EU Institutions Hit By Major Cyber Attack

The European Commission and the External Action Service have been hit by a major cyber attack ahead of a key EU summit where crucial decisions on the future structure of the bloc, countries’ economic strategies and the ongoing war in Libya are to be discussed, according to news reports.

“We’re regularly hit by cyber attacks, but this one’s a big one.”

An internal email seen by the EUobserver.com and sent to all staff warned: “We have found evidence that both the commission and EEAS are the subject of an ongoing widespread cyber attack.”

The commission will not comment on the nature of the attacks due to security concerns, but has confirmed the institutions are indeed the focus of a serious strike.

Meanwhile officials are comparing the attack to an assault on the French finance ministry last year ahead of a G20 meeting.

“We’re regularly hit by cyber attacks, but this one’s a big one,” an EU source familiar with the matter that did not want to be named says.

The commission is currently attempting to assess the scale of the threat underway and in order to prevent the “disclosure of unauthorised information”, and has shut down external access to email and the institutions’ intranet.

All staff have been asked to change their passwords and to send sensitive information via secure email.

One EU source suggested the attack was similar to the massive assault which bombarded the French finance ministry last last year and was described by budget minister François Baroin as “spectacular”.

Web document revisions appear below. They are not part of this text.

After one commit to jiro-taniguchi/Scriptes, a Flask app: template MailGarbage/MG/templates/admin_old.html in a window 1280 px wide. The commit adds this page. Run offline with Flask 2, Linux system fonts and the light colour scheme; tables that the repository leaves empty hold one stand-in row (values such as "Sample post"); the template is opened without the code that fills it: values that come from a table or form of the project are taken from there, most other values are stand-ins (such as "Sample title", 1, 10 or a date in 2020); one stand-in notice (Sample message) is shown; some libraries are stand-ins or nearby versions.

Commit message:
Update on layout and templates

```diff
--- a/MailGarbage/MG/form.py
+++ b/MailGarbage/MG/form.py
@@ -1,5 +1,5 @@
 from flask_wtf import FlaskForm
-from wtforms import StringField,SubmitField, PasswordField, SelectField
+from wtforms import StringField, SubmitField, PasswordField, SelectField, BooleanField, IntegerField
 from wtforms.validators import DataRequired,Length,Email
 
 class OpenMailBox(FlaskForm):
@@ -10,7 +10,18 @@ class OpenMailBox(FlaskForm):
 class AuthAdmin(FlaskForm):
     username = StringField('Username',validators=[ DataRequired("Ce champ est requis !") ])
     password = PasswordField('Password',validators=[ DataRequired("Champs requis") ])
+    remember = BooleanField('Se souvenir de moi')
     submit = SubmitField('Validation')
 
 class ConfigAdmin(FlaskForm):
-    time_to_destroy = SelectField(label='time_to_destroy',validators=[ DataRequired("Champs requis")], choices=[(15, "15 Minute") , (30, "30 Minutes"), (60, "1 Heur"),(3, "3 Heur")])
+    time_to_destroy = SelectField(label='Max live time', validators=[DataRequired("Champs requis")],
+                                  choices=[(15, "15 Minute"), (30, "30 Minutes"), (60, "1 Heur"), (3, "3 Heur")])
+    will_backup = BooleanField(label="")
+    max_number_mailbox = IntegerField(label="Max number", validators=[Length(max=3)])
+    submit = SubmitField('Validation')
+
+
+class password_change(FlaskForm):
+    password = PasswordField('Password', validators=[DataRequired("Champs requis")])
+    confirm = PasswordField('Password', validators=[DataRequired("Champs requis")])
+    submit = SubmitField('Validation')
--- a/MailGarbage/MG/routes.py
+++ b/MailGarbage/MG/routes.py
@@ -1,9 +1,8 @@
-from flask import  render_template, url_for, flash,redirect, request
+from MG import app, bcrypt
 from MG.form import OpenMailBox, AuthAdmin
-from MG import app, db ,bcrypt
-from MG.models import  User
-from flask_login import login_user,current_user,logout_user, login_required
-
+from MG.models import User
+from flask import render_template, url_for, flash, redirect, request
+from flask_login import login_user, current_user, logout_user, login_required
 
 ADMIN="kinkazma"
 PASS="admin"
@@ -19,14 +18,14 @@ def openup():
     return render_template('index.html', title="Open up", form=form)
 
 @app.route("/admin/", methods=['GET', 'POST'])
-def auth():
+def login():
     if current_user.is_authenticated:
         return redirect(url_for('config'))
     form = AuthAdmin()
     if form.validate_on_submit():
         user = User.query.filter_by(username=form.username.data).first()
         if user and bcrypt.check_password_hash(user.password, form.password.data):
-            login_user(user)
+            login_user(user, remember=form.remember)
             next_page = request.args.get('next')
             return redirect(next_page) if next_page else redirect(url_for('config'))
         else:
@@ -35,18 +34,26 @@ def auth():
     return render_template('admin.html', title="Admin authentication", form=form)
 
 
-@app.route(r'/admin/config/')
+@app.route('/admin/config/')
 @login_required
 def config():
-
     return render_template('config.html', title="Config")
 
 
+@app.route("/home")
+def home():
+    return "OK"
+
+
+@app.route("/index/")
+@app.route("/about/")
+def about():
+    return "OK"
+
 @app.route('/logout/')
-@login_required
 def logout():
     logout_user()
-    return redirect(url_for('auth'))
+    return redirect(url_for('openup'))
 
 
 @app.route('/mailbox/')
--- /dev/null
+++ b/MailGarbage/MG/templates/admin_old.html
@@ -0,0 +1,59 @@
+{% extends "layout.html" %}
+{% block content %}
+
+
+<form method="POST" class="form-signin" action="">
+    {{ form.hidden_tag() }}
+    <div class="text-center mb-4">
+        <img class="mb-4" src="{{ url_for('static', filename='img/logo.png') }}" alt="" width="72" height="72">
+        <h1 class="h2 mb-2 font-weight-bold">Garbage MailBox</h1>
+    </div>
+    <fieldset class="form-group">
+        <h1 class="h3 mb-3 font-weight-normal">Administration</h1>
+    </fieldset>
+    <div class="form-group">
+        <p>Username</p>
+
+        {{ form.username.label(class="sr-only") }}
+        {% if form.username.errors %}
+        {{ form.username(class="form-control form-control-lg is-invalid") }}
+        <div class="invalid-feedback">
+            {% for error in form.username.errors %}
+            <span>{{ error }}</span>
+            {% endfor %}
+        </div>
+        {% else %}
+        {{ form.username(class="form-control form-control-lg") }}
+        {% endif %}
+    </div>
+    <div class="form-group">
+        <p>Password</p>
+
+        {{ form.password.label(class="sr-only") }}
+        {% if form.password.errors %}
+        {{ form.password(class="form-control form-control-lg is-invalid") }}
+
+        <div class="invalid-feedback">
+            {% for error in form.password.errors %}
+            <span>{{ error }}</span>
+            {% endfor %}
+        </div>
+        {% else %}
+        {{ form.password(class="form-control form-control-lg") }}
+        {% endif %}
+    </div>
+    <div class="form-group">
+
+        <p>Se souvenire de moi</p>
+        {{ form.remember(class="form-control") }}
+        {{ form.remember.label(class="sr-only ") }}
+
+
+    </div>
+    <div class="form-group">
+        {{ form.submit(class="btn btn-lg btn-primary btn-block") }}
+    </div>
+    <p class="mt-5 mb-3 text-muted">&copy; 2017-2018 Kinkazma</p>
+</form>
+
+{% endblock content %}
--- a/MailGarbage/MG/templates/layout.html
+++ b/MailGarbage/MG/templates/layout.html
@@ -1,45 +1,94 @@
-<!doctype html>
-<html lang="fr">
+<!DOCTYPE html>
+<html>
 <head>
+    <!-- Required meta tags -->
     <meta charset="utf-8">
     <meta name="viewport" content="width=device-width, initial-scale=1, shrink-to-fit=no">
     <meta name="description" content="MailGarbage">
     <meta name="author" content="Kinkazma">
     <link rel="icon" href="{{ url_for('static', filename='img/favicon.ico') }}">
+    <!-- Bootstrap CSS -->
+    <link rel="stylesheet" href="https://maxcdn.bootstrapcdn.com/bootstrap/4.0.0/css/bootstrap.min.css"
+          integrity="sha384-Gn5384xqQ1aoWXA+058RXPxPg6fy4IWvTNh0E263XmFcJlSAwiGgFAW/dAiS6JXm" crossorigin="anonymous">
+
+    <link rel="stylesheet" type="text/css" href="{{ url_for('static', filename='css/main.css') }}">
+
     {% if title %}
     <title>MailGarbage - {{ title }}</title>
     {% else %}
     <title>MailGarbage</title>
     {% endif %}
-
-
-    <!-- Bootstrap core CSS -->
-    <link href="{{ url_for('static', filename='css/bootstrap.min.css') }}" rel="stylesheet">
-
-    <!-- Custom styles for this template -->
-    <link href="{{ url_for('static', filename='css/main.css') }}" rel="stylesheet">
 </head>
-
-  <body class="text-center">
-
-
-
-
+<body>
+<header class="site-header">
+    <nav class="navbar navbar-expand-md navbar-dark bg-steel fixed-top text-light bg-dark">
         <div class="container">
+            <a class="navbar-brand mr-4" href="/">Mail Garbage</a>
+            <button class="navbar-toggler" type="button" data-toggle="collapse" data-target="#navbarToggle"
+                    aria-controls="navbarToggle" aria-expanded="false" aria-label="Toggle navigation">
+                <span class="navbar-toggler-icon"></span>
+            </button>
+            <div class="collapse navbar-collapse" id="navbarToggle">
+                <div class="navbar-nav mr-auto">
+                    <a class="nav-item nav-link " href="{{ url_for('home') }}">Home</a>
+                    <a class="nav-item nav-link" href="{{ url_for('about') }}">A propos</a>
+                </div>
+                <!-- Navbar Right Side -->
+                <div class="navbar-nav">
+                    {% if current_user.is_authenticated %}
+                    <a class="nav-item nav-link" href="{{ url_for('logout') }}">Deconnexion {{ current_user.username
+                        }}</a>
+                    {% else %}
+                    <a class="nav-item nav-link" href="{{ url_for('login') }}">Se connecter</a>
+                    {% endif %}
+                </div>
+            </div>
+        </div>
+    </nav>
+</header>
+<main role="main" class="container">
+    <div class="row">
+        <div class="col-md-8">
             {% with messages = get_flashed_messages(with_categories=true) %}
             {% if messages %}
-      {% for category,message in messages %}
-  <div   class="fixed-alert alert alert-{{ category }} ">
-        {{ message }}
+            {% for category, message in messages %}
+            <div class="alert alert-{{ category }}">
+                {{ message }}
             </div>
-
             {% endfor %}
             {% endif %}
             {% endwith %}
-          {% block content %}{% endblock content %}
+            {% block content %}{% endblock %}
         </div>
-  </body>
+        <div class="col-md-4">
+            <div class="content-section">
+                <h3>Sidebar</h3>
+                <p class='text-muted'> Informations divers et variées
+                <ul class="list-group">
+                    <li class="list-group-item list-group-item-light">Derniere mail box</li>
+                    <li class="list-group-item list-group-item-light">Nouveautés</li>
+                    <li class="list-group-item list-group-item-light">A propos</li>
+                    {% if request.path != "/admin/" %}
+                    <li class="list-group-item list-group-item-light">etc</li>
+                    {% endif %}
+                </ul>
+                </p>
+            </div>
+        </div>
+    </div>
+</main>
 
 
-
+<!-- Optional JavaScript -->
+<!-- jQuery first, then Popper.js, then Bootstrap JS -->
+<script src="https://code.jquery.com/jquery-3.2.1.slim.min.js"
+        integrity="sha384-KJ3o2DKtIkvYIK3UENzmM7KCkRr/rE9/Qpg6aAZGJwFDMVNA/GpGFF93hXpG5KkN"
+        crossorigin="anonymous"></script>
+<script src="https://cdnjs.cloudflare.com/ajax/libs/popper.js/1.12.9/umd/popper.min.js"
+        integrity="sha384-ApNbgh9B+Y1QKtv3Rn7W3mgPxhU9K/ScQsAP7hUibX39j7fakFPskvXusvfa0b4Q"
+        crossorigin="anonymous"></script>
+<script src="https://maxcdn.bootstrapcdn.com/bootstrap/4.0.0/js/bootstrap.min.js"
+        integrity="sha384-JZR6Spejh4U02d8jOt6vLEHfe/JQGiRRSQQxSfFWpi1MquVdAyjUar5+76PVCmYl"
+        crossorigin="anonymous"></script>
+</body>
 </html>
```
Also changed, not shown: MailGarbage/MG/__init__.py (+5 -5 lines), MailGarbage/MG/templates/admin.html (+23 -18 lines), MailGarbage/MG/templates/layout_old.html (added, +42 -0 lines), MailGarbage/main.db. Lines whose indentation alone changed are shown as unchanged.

The authors of the attack had been particularly interested in files on the G20 summit held in Paris in February.

At the time, Patrick Pailloux, the head of France’s National Agency for Information Systems Security described the attack as “pure espionage … one of the most important attacks, if not the most important, ever to target the public administration.”

Some 150 computers were affected. French officials also suggested that some of the information was redirected to Chinese sites.

An EU source suggested that in this case too, China may be among the suspects.

“This is an important summit in many ways. There are people who want to know what the different positions are in what’s being discussed.”

In the attack on Brussels officials are publicly refusing to discuss the scale of the attack or its source.

“We are not speculating on the origin,” EU institutional affairs spokesman Anthony Gravali tells the EUobserver.com.

It is thought to be the first such attack on the External Action Service, although Gravali was keen to downplay this record.

“It’s difficult to say whether this is the first one. So much of the EAS is still technically DG Relex [the external relations department of the commission, the precursor of the EAS],” he says.

Related by the Econotwist’s:


Filed under International Econnomic Politics, Laws and Regulations, Technology